FaceTime's Unified Security Gateway 3.0: Regulating Social Media Usage At Work

FTlogo The ever increasing popularity and usage of social networking sites, blogs, and instant messaging services in the workplace–while beneficial in many cases–is the cause of many security concerns for IT and security specialists. Human mistakes, such as disclosing private information through these portals and accepting malicious content via file transfers, coupled with newly enacted regulatory compliance which force many companies to record all of their electronic transmissions, stress the need for a new solution to combat these challenges. FaceTime’s newest product which is launching today, Unified Security Gateway 3.0, hopes to be this solution.

The product, which I have aptly dubbed “The Regulator,” moves FaceTime from their niche, Instant Messaging Compliance, where they track over 230 Instant Messaging Applications, to the overarching web security domain. Unified Security Gateway 3.0 will still monitor these IM applications, as well as web mail, social networks such as LinkedIn and Facebook, and blogs.

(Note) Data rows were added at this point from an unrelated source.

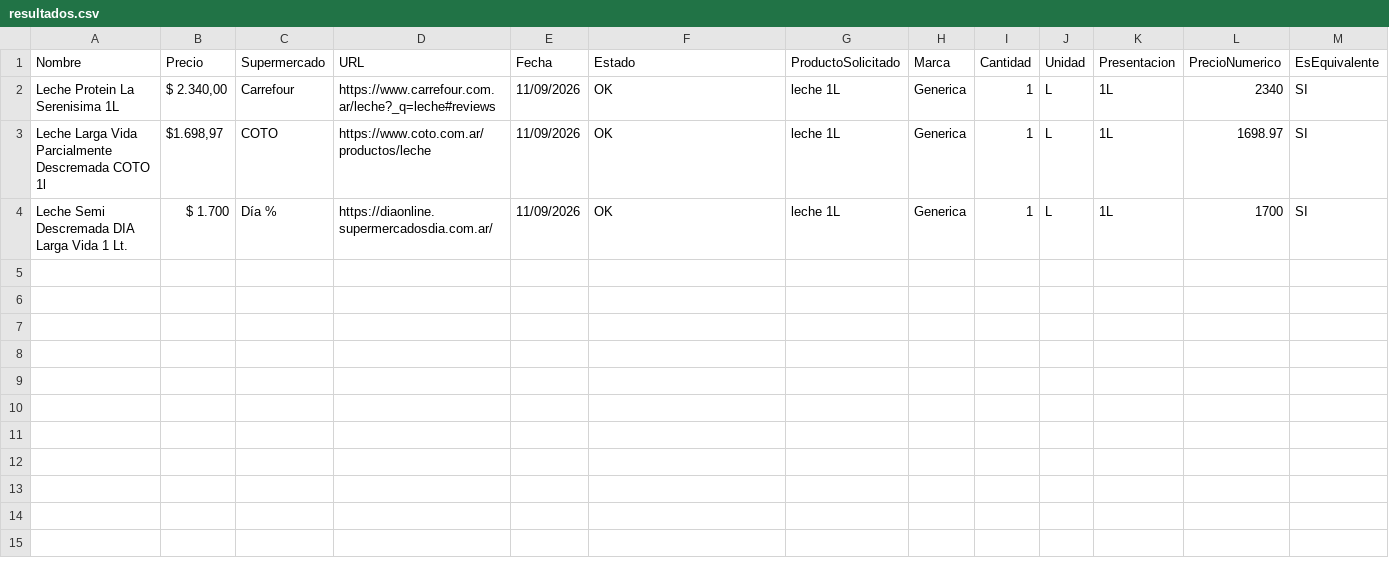
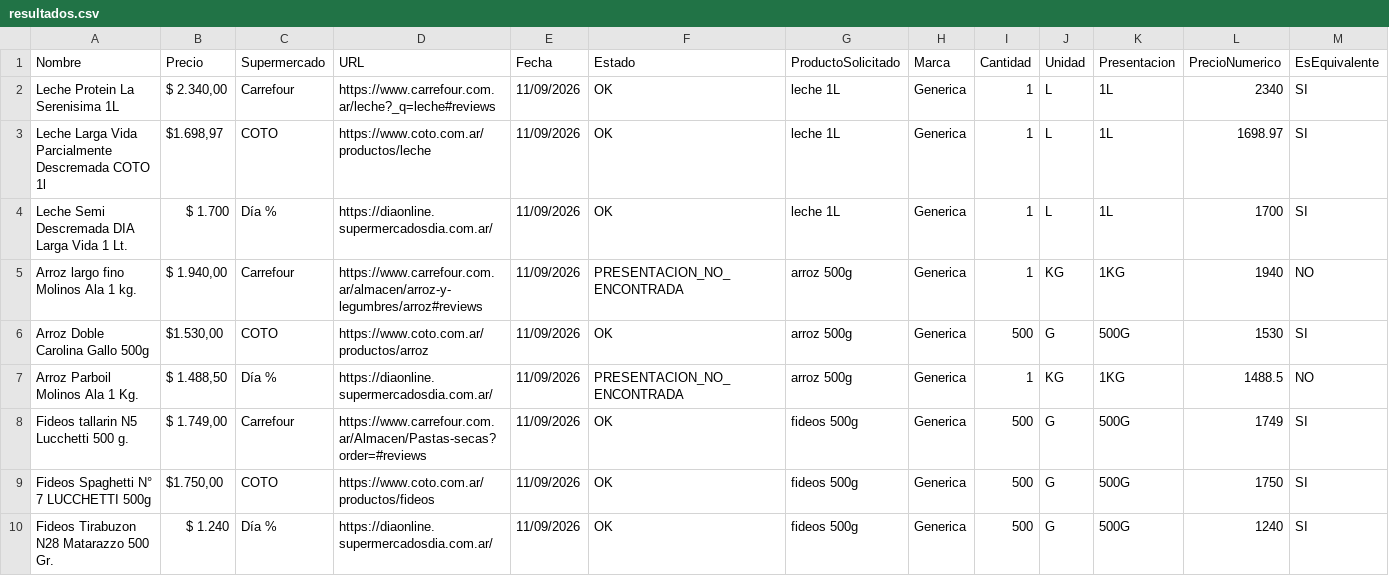
Before and after one commit to SantiagoAllaud/rpa-tagui-super, a CSV file: resultados.csv, drawn as a sheet; only a part is shown; the diff covers the shown part only.

Commit message:
feat: add product price results for rice, pasta, yerba, and oil

```diff
--- a/resultados.csv
+++ b/resultados.csv
@@ -4 +4,7 @@
 "Leche Semi Descremada DIA Larga Vida 1 Lt.","$ 1.700","Día %","https://diaonline.supermercadosdia.com.ar/","11/09/2026","OK","leche 1L","Generica","1","L","1L","1700","SI"
+"Arroz largo fino Molinos Ala 1 kg.","$ 1.940,00","Carrefour","https://www.carrefour.com.ar/almacen/arroz-y-legumbres/arroz#reviews","11/09/2026","PRESENTACION_NO_ENCONTRADA","arroz 500g","Generica","1","KG","1KG","1940","NO"
+"Arroz Doble Carolina Gallo 500g","$1.530,00","COTO","https://www.coto.com.ar/productos/arroz","11/09/2026","OK","arroz 500g","Generica","500","G","500G","1530","SI"
+"Arroz Parboil Molinos Ala 1 Kg.","$ 1.488,50","Día %","https://diaonline.supermercadosdia.com.ar/","11/09/2026","PRESENTACION_NO_ENCONTRADA","arroz 500g","Generica","1","KG","1KG","1488.5","NO"
+"Fideos tallarin N5 Lucchetti 500 g.","$ 1.749,00","Carrefour","https://www.carrefour.com.ar/Almacen/Pastas-secas?order=#reviews","11/09/2026","OK","fideos 500g","Generica","500","G","500G","1749","SI"
+"Fideos Spaghetti N° 7 LUCCHETTI 500g","$1.750,00","COTO","https://www.coto.com.ar/productos/fideos","11/09/2026","OK","fideos 500g","Generica","500","G","500G","1750","SI"
+"Fideos Tirabuzon N28 Matarazzo 500 Gr.","$ 1.240","Día %","https://diaonline.supermercadosdia.com.ar/","11/09/2026","OK","fideos 500g","Generica","500","G","500G","1240","SI"
```
Also changed, not shown: 6 added rows elsewhere in this file.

“The need for such a comprehensive product arose from the fact that most IT and Security specialists within companies underestimated the actual usage by their employees of these platforms,” says Nick Sears, Vice President of EMEA. This discrepancy can lead to a false sense of security as companies are made to believe they are more secure from data leaks and inbound threats than they actually are.


Many other similar products force IT admins to either allow or prohibit employees from accessing a certain portal, such as Twitter. But with USG 3.0, IT admins can allow portals, but then restrict what is seen or posted onto them. For example, a company can allow access to YouTube, and then filter out any search queries which include the words “Jenna Jameson,” or “Pamela Anderson.” Similarly, on Twitter, if someone tries to post harmful information, such as disclosing a coworkers Social Security number, USG 3.0 can be set up to monitor this, and then deny the employee from posting this information. Companies can install FaceTime’s lexicon library or they can install their own customizable one. Thus, companies can still continue to use the social media we so heavily rely on, without sacrificing security.

Another new feature of USG 3.0 lets administrators create policies for its users. These range from corporate wide policies to ones configured for individual personnel or groups. These granular policies can include a time of day restriction, a bandwidth quota, and a usage quota. For instance, an IT admin could limit my time on Facebook to 5 hours of week (or day, year, month), while simultaneously limiting my coworkers use of VoIP to a certain amount. If a certain project requires extra usage, I can request this through a simple process set up by USG 3.0, and the system admin can either approve or deny this request.

Trying to bypass these protections by using Google’s “Incognito mode” or website anonymizers proves futile: USG 3.0 has blocked these as well.

All of these features can be monitored by system admins through USG 3.0’s new dashboard. Instead of limiting system admins to pre-programmed reports and static dashboards, USG 3.0 lets them customize it any way they see fit. They can drill down to individual users, or see an overview of total social media usage.


FaceTime also integrated an onboard virus checker to this version. This new addition makes them a compliment to proxy providers rather than a competitor as companies do not have to choose between their previous security software and USG 3.0 since they will work seamlessly together.


FaceTime will see their biggest competition from other web security products such as Websense and McAfee. However, FaceTime is already established in a parallel market and is being used by the top 10 banks in the United States already.